▶ WORK REQUEST
From start to finish, set down the entries below exactly, leaving out the pictures.

▶ Version comparison data
┄┄┄┄┄┄┄┄┄┄┄┄┄┄┄┄┄┄┄┄
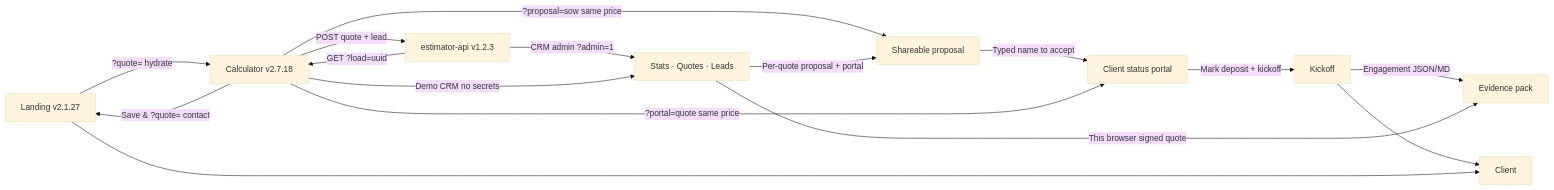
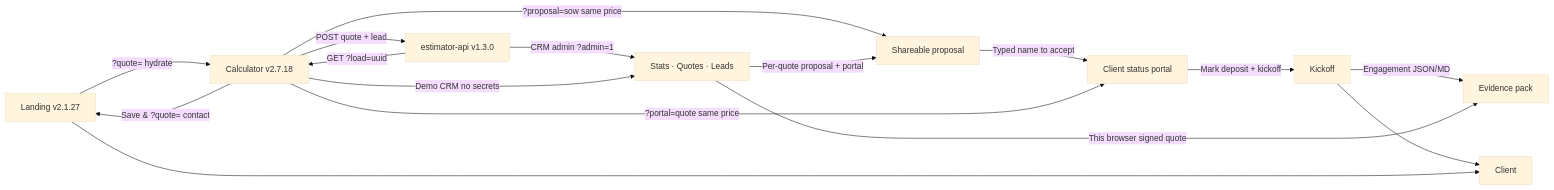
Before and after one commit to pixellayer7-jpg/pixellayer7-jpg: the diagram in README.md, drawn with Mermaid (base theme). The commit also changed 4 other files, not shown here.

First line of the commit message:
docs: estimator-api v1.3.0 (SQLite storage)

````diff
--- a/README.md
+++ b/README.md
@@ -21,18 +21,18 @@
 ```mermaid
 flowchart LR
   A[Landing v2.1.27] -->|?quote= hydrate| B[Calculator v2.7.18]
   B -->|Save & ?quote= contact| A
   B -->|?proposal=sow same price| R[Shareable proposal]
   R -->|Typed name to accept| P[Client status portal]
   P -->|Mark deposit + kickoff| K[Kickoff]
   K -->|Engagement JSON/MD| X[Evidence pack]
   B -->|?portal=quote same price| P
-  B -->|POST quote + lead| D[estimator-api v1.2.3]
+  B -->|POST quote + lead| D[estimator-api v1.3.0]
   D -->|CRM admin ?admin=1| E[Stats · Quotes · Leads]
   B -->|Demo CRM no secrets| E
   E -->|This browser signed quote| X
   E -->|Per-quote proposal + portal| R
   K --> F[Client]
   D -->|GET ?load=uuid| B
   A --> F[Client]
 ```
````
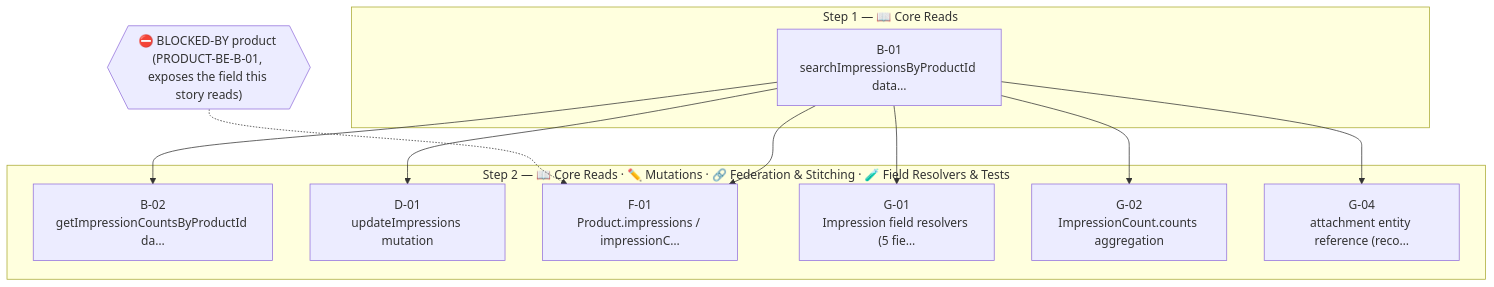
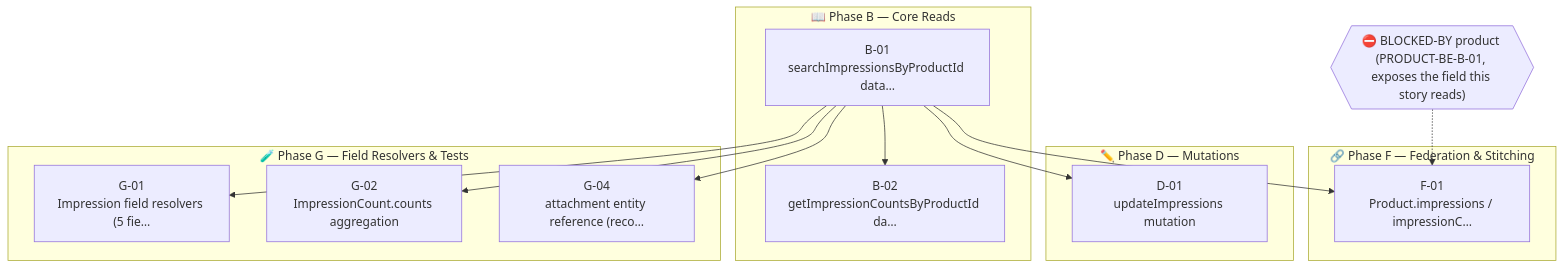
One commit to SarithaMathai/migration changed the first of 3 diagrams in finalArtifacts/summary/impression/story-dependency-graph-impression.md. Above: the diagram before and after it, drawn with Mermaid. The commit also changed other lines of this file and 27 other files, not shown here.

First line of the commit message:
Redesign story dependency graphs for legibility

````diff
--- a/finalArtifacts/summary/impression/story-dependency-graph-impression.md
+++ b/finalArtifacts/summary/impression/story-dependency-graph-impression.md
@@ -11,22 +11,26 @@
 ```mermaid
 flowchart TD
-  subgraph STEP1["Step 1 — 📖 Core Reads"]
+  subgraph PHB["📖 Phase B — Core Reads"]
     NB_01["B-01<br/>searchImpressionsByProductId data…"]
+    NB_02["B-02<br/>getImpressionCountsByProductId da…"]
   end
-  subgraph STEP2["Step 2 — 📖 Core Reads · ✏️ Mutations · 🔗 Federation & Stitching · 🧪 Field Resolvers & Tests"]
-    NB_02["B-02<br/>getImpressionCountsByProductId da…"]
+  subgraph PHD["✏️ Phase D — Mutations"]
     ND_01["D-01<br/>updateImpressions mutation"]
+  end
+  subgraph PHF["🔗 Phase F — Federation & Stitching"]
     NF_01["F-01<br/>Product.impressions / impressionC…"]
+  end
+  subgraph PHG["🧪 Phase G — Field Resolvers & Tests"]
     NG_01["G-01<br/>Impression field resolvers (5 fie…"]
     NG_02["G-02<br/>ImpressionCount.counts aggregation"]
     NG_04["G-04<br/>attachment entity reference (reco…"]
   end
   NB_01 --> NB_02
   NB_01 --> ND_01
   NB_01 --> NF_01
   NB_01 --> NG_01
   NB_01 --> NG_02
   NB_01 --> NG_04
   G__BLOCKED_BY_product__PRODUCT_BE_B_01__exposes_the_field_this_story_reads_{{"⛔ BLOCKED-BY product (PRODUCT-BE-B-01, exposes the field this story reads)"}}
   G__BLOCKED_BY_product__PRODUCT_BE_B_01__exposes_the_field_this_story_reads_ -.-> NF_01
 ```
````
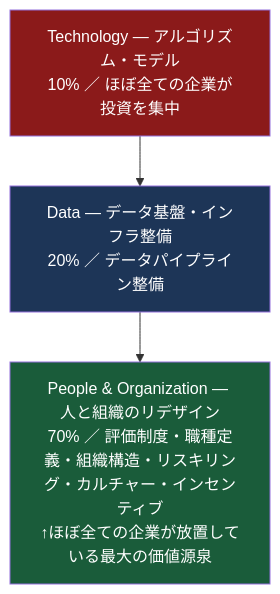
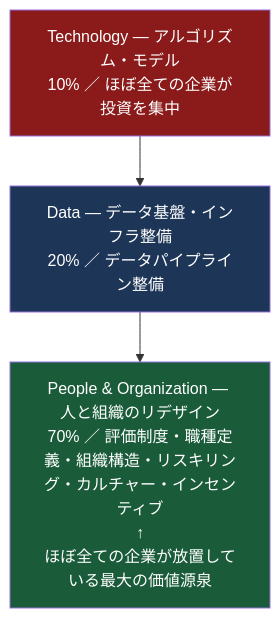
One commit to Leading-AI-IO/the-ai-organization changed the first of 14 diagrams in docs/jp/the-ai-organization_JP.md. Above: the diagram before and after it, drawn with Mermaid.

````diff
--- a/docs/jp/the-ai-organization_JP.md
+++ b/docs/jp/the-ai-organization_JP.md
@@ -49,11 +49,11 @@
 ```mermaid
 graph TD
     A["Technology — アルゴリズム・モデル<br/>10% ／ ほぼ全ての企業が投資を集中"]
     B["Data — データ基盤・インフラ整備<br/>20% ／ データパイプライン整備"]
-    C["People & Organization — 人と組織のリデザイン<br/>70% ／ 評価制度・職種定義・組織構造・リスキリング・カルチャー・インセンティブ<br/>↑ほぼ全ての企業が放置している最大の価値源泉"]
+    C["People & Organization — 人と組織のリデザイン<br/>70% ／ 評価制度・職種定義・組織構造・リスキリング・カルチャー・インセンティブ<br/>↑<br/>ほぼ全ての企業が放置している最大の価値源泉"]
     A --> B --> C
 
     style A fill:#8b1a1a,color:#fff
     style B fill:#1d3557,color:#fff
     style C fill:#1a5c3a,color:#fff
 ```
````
┄┄┄┄┄┄┄┄┄┄┄┄┄┄┄┄┄┄┄┄
▶ SOLUTION FOR THIS TASK
Before and after one commit to pixellayer7-jpg/pixellayer7-jpg: the diagram in README.md, drawn with Mermaid (base theme). The commit also changed 4 other files, not shown here.

First line of the commit message:
docs: estimator-api v1.3.0 (SQLite storage)

````diff
--- a/README.md
+++ b/README.md
@@ -21,18 +21,18 @@
 ```mermaid
 flowchart LR
   A[Landing v2.1.27] -->|?quote= hydrate| B[Calculator v2.7.18]
   B -->|Save & ?quote= contact| A
   B -->|?proposal=sow same price| R[Shareable proposal]
   R -->|Typed name to accept| P[Client status portal]
   P -->|Mark deposit + kickoff| K[Kickoff]
   K -->|Engagement JSON/MD| X[Evidence pack]
   B -->|?portal=quote same price| P
-  B -->|POST quote + lead| D[estimator-api v1.2.3]
+  B -->|POST quote + lead| D[estimator-api v1.3.0]
   D -->|CRM admin ?admin=1| E[Stats · Quotes · Leads]
   B -->|Demo CRM no secrets| E
   E -->|This browser signed quote| X
   E -->|Per-quote proposal + portal| R
   K --> F[Client]
   D -->|GET ?load=uuid| B
   A --> F[Client]
 ```
````
One commit to SarithaMathai/migration changed the first of 3 diagrams in finalArtifacts/summary/impression/story-dependency-graph-impression.md. Above: the diagram before and after it, drawn with Mermaid. The commit also changed other lines of this file and 27 other files, not shown here.

First line of the commit message:
Redesign story dependency graphs for legibility

````diff
--- a/finalArtifacts/summary/impression/story-dependency-graph-impression.md
+++ b/finalArtifacts/summary/impression/story-dependency-graph-impression.md
@@ -11,22 +11,26 @@
 ```mermaid
 flowchart TD
-  subgraph STEP1["Step 1 — 📖 Core Reads"]
+  subgraph PHB["📖 Phase B — Core Reads"]
     NB_01["B-01<br/>searchImpressionsByProductId data…"]
+    NB_02["B-02<br/>getImpressionCountsByProductId da…"]
   end
-  subgraph STEP2["Step 2 — 📖 Core Reads · ✏️ Mutations · 🔗 Federation & Stitching · 🧪 Field Resolvers & Tests"]
-    NB_02["B-02<br/>getImpressionCountsByProductId da…"]
+  subgraph PHD["✏️ Phase D — Mutations"]
     ND_01["D-01<br/>updateImpressions mutation"]
+  end
+  subgraph PHF["🔗 Phase F — Federation & Stitching"]
     NF_01["F-01<br/>Product.impressions / impressionC…"]
+  end
+  subgraph PHG["🧪 Phase G — Field Resolvers & Tests"]
     NG_01["G-01<br/>Impression field resolvers (5 fie…"]
     NG_02["G-02<br/>ImpressionCount.counts aggregation"]
     NG_04["G-04<br/>attachment entity reference (reco…"]
   end
   NB_01 --> NB_02
   NB_01 --> ND_01
   NB_01 --> NF_01
   NB_01 --> NG_01
   NB_01 --> NG_02
   NB_01 --> NG_04
   G__BLOCKED_BY_product__PRODUCT_BE_B_01__exposes_the_field_this_story_reads_{{"⛔ BLOCKED-BY product (PRODUCT-BE-B-01, exposes the field this story reads)"}}
   G__BLOCKED_BY_product__PRODUCT_BE_B_01__exposes_the_field_this_story_reads_ -.-> NF_01
 ```
````
One commit to Leading-AI-IO/the-ai-organization changed the first of 14 diagrams in docs/jp/the-ai-organization_JP.md. Above: the diagram before and after it, drawn with Mermaid.

````diff
--- a/docs/jp/the-ai-organization_JP.md
+++ b/docs/jp/the-ai-organization_JP.md
@@ -49,11 +49,11 @@
 ```mermaid
 graph TD
     A["Technology — アルゴリズム・モデル<br/>10% ／ ほぼ全ての企業が投資を集中"]
     B["Data — データ基盤・インフラ整備<br/>20% ／ データパイプライン整備"]
-    C["People & Organization — 人と組織のリデザイン<br/>70% ／ 評価制度・職種定義・組織構造・リスキリング・カルチャー・インセンティブ<br/>↑ほぼ全ての企業が放置している最大の価値源泉"]
+    C["People & Organization — 人と組織のリデザイン<br/>70% ／ 評価制度・職種定義・組織構造・リスキリング・カルチャー・インセンティブ<br/>↑<br/>ほぼ全ての企業が放置している最大の価値源泉"]
     A --> B --> C
 
     style A fill:#8b1a1a,color:#fff
     style B fill:#1d3557,color:#fff
     style C fill:#1a5c3a,color:#fff
 ```
````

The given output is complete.